Introducing a pond into your garden is great for so many reasons. They bring the relaxing sound and appearance of water, and they also are a perfect way to attract wildlife to your garden. So, find out how to attract frogs to your pond.

Popular ponds

A pond adds a whole new dimension to your outdoor space, as well as attracting beneficial wildlife into the garden.

Frogs and toads live on slugs and snails, so a pond is also an eco-friendly way to minimise slug damage to your plants in spring.

Dozens of other native wildlife species will be attracted to a garden pond, including newts, mayflies, hoverflies, dragonflies, pond skaters and water beetles.


Making a pond

Once you install a pond, it’s difficult to move it, so give plenty of thought to where you put it in your garden.

A pond needs a certain amount of sunshine to allow aquatic plants to flower. Also, take into account the type of pond for your style of garden. Decide whether you want a formal rectangular one, or a more informal shape for a naturalistic garden.


Natural-style ponds usually have a shallow shelf around the edge for growing bog and marginal plants in baskets. This will disguise the edges of the pond, making it look more natural as well as attracting beneficial insects to the garden.
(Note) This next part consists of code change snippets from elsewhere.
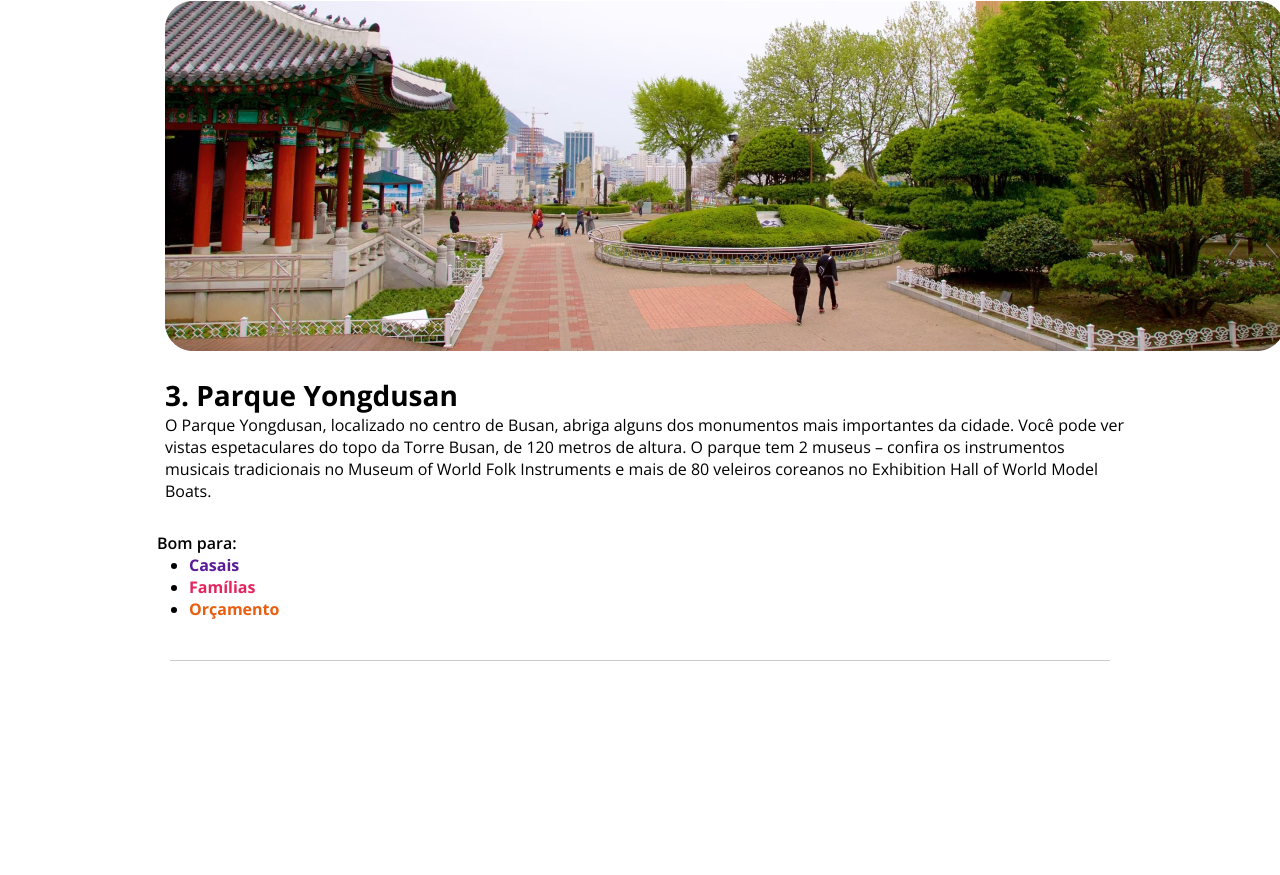
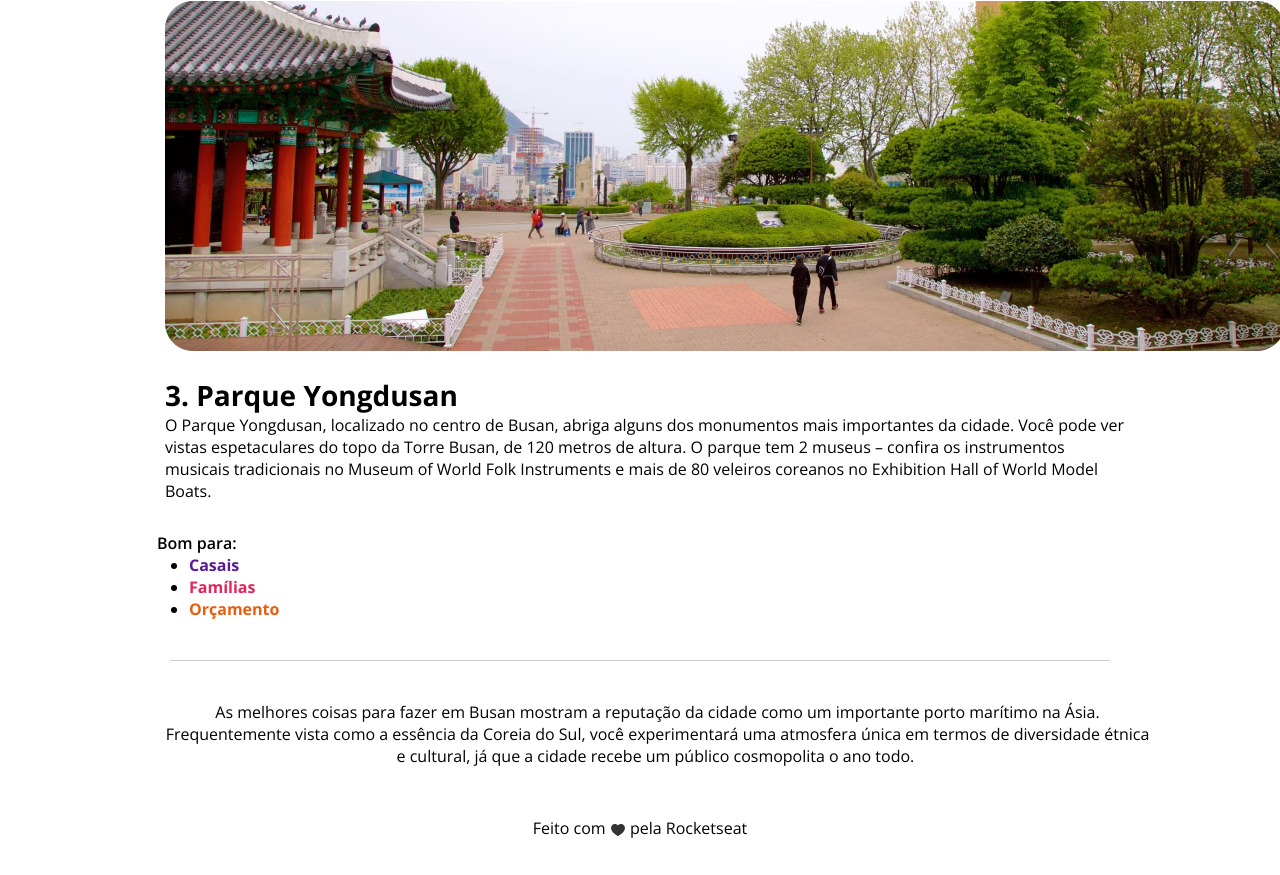
Before and after one commit to K4hsantos/Local-Turistico, a plain HTML site: page index.html in a window 1280 px wide. Shown: the part 2683-3558 px from the top of the page. Before the commit the page ends 3464 px from the top, so only its background shows below. Drawn offline with nearby package versions, Linux system fonts and the light colour scheme; a web font is replaced by a local one.

Commit message:
adicionando descrição e footer

```diff
--- a/index.html
+++ b/index.html
@@ -82,10 +82,14 @@
 
     <hr>
 
-    <p id="description"></p>
+    <p id="description">As melhores coisas para fazer em Busan mostram a reputação da cidade como um importante porto marítimo na Ásia. Frequentemente vista como a essência da Coreia do Sul, você experimentará uma atmosfera única em termos de diversidade étnica e cultural, já que a cidade recebe um público cosmopolita o ano todo. </p>
   </section>
 
-
+   <footer>
+      Feito com
+      <img src="./assents/ph_heart-fill.svg" alt="">
+      pela Rocketseat
+    </footer>
 
 </body>
 </html>
--- a/style.css
+++ b/style.css
@@ -200,5 +200,23 @@ color: #333333;
   border: none; /* Remove a borda padrão */
   height: 1px; /* Define a altura da linha */
   background-color: #ccc; /* Define a cor da linha */
-  margin-bottom: 40px;
 }
+
+#description{
+  position: relative;
+  text-align: center;
+  bottom: 80px;
+  margin-left: 165px;
+  margin-right: 130px;
+  margin-bottom: 20px;
+}
+
+footer{
+position: relative;
+bottom: 50px;
+  text-align: center;
+  font-size: 16px;
+}
+footer img{
+ vertical-align: middle;
+}
```
Also changed, not shown: assents/ph_heart-fill.svg (added).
Submerged oxygenating plants should be placed in the deeper centre of the pond to help keep the water clear. Other types of deep water aquatic plants keep their roots in the water and their leaves on the surface. Floating plants such as water lilies provide sunshade for wildlife as well as being decorative.

Attracting frogs to the pond

Frogs are incredibly beneficial creatures to have in your garden because they eat thousands of insects.

One of the most important things you can do to welcome them into your pond is to go organic. Chemical pesticides, fertilizers, and herbicides are all poisonous to frogs.


But what about pest control, you ask? Let the frogs take care of them! If you stop using pesticides, a host of other hungry wildlife including birds and insects such as ladybugs and dragonflies will also move in to the area, eager to munch on any pests that show up.

Planting a mixture of marginal and floating pond plants is great for frogs, toads, and newts because they provide shelter. In spring and summer, newts lay their eggs and use the underside of a submerged leaf, wrapping up the eggs in it.

Fish or frogs?

Bear in mind when adding fish to ponds that they might feast on the other creatures that you want to attract to the space.

Especially in smaller ponds, fish can compete with amphibians for space, so if you are wanting to attract frogs, it’s recommended that fish aren’t added.


Make your garden accessible and inviting to wildlife by building a garden pond. Adding plants that will shelter them is a great way of making them feel at home.

Spring is nearly here, see my post on spring pollinators:

Or check out my Pinterest board for more ideas: